Short-sighted retail employers want Queensland workers to forego pay rises but also swallow increasing prices for groceries and retail goods.
The Queensland Council of Unions has blasted the wage freeze call, outlined in a submission from MGA Independent Retailers (MGA TMA) to this year’s minimum wage review.
The national employer industry association represents independent grocery, liquor, and other retail outlets such as IGA, Mitre 10 and Cellarbrations, well-known fixtures in most regional Queensland centres.
The MGA TMA called for a wage freeze for minimum wage workers, saying many of the 120,000 workers in its members’ stores should effectively take a real wage cut as inflation is predicted to reach 3 per cent in the coming year.
The Restaurant and Catering Association of Australia has also called for a wage freeze for low-paid hospitality workers across the nation.
For workers on the current minimum wage of $20.33 per hour, a wage freeze means they would go backwards $1205 over the year. That cut would be more for workers on higher award rates of pay.
Australian Bureau of Statistics figures also released today back up the grim outlook for an increasing cost of living. They show almost 60 per cent of retailers expect their prices to rise this year, making it even harder for low-paid workers to pay their bills and keep food on the table.
QCU General Secretary Michael Clifford said workers had already endured almost a decade of low wage growth, and now employers expected them to cop another whack as inflation exploded.
“Many of these independent retailers are based in Queensland’s regional areas, and they have an extremely short-sighted view of who actually buys their groceries and goods,” he said.
“It’s the local workers who spend their pay packet in their stores to put food on the table and build a life,” he said.
Mr Clifford called on federal MPs in Queensland regional areas to support the ACTU’s push for a 5 per cent boost to the minimum wage, which will be reviewed later this year.
“The federal Coalition can add its voice to calls for a decent increase in the minimum wage which will lift it above the federal Treasury’s predicted inflation rate,” he said.
“The LNP MPs in seats like Leichhardt, Flynn and Longman should actually stand up for workers in their electorates and ask their Prime Minister to make a submission to ensure real wages don’t go backwards again,” he said.
“But the Morrison LNP Government has offered no solution to stagnant wages growth, the rising costs of living and insecure work.
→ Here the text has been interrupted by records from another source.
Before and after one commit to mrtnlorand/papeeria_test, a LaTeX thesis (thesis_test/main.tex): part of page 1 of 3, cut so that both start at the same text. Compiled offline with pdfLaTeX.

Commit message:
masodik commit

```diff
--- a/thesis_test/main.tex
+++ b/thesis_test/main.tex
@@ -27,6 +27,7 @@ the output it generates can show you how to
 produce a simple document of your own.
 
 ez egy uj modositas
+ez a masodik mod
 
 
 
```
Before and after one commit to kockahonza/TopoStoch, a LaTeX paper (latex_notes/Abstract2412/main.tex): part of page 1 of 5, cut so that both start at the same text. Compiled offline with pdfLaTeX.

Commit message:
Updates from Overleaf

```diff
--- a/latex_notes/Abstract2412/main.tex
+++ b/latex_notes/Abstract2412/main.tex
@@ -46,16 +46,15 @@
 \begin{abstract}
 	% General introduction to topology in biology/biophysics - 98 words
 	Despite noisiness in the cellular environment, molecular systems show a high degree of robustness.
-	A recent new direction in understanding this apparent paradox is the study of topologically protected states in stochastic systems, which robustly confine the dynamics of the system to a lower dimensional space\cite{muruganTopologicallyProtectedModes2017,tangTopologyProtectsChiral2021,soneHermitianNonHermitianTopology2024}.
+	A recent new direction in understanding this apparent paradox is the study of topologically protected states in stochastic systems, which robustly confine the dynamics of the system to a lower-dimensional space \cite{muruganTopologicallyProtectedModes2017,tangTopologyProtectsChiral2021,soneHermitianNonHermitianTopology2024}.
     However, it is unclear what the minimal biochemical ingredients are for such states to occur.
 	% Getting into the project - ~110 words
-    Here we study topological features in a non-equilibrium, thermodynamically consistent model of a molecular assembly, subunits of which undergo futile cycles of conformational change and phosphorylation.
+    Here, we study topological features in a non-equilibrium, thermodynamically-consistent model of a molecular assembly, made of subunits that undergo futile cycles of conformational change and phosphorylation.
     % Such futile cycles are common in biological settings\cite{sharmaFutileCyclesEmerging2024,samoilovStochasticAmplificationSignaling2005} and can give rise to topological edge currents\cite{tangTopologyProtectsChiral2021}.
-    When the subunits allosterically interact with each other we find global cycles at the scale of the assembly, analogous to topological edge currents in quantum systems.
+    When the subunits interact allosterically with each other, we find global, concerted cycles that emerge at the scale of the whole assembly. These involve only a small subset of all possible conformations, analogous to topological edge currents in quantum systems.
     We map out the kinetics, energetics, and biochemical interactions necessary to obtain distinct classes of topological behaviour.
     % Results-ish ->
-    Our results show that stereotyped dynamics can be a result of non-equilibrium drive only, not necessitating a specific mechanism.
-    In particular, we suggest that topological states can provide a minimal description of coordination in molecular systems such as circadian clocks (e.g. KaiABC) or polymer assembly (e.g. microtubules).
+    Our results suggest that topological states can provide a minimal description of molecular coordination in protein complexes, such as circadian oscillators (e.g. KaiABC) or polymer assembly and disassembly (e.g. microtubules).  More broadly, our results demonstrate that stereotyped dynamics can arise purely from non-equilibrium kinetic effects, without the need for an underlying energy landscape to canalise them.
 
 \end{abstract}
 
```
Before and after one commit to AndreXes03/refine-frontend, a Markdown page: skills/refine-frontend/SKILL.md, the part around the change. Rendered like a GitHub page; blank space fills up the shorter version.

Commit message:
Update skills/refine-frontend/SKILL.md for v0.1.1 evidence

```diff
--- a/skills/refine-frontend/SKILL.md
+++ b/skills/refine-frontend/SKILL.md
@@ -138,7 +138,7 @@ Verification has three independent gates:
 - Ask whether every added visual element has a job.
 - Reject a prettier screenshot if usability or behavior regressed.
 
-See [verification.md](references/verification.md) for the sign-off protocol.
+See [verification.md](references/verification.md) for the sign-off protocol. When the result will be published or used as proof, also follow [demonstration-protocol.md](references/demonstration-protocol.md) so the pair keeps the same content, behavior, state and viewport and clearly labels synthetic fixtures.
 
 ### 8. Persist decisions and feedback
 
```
“It voted to cut penalty rates and introduced laws to make it easier for employers to casualise permanent jobs,” Mr Clifford said.
“The federal Coalition has no long-term plan to ensure that wages rise to combat the increasing cost of living for workers and their families.